Records for this exercise Block Start

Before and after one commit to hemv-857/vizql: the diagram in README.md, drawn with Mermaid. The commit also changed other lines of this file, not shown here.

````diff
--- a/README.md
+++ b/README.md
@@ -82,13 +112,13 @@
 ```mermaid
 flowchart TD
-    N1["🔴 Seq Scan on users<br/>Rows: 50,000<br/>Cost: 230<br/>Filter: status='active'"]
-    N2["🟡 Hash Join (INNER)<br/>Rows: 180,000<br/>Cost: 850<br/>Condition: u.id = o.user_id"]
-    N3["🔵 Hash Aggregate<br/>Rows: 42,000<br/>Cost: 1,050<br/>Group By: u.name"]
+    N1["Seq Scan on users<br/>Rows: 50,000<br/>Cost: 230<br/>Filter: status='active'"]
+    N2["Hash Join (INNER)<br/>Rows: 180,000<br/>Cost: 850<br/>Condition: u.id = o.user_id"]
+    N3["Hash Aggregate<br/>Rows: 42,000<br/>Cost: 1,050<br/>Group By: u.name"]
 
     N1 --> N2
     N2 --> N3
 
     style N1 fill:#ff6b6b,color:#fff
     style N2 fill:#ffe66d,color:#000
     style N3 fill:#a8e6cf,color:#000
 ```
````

Records for this exercise Block End
Records for this exercise Block Start

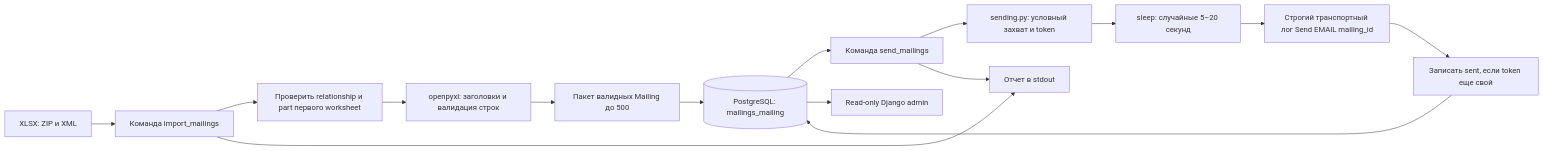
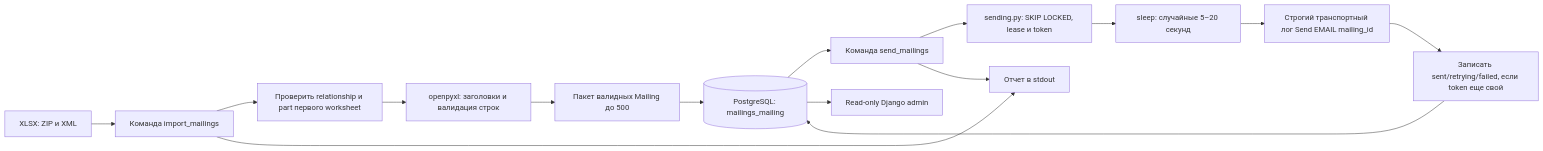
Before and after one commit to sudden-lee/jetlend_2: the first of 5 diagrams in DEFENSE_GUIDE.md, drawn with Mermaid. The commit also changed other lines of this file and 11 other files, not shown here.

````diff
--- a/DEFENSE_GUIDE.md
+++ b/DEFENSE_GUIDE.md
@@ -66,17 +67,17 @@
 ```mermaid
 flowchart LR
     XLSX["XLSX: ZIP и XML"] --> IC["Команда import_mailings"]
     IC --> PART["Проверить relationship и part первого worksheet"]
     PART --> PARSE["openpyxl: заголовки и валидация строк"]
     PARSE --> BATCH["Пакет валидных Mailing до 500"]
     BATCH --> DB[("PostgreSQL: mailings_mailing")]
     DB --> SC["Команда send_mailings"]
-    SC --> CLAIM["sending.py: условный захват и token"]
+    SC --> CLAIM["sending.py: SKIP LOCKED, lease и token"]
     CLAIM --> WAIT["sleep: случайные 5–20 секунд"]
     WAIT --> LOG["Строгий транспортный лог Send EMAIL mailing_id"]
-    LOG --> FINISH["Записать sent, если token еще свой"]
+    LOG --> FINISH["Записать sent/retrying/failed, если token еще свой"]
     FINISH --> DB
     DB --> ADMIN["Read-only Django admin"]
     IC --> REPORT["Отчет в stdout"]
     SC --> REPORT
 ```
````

Records for this exercise Block End

**Instructions to follow:** Wherever the string "fill" occurs in the listing, return the line it sits on.

**Answer:**
     style N1 fill:#ff6b6b,color:#fff
     style N2 fill:#ffe66d,color:#000
     style N3 fill:#a8e6cf,color:#000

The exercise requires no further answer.